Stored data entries
══════════════════════════════
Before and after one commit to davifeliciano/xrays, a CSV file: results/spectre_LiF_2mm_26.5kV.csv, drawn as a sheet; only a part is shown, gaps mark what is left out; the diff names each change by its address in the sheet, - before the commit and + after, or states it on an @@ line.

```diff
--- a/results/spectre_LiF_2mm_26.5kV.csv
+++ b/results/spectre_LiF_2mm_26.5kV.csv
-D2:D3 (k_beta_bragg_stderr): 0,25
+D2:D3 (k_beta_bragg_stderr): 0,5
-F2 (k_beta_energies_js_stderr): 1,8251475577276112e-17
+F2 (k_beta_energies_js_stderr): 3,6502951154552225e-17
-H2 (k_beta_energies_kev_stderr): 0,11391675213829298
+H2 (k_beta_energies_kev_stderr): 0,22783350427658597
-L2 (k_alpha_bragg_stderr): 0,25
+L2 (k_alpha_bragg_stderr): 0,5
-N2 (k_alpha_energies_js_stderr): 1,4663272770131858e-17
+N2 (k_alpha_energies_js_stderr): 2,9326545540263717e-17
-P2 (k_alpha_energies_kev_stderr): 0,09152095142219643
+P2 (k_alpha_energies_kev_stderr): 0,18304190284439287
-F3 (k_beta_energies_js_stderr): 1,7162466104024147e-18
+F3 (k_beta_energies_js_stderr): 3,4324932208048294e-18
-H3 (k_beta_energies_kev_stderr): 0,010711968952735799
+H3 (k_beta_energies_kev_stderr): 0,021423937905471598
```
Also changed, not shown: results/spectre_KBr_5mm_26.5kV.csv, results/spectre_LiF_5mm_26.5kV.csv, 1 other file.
══════════════════════════════
Reproduce every record word for word.

Before and after one commit to davifeliciano/xrays, a CSV file: results/spectre_LiF_2mm_26.5kV.csv, drawn as a sheet; only a part is shown, gaps mark what is left out; the diff names each change by its address in the sheet, - before the commit and + after, or states it on an @@ line.

```diff
--- a/results/spectre_LiF_2mm_26.5kV.csv
+++ b/results/spectre_LiF_2mm_26.5kV.csv
-D2:D3 (k_beta_bragg_stderr): 0,25
+D2:D3 (k_beta_bragg_stderr): 0,5
-F2 (k_beta_energies_js_stderr): 1,8251475577276112e-17
+F2 (k_beta_energies_js_stderr): 3,6502951154552225e-17
-H2 (k_beta_energies_kev_stderr): 0,11391675213829298
+H2 (k_beta_energies_kev_stderr): 0,22783350427658597
-L2 (k_alpha_bragg_stderr): 0,25
+L2 (k_alpha_bragg_stderr): 0,5
-N2 (k_alpha_energies_js_stderr): 1,4663272770131858e-17
+N2 (k_alpha_energies_js_stderr): 2,9326545540263717e-17
-P2 (k_alpha_energies_kev_stderr): 0,09152095142219643
+P2 (k_alpha_energies_kev_stderr): 0,18304190284439287
-F3 (k_beta_energies_js_stderr): 1,7162466104024147e-18
+F3 (k_beta_energies_js_stderr): 3,4324932208048294e-18
-H3 (k_beta_energies_kev_stderr): 0,010711968952735799
+H3 (k_beta_energies_kev_stderr): 0,021423937905471598
```
Also changed, not shown: results/spectre_KBr_5mm_26.5kV.csv, results/spectre_LiF_5mm_26.5kV.csv, 1 other file.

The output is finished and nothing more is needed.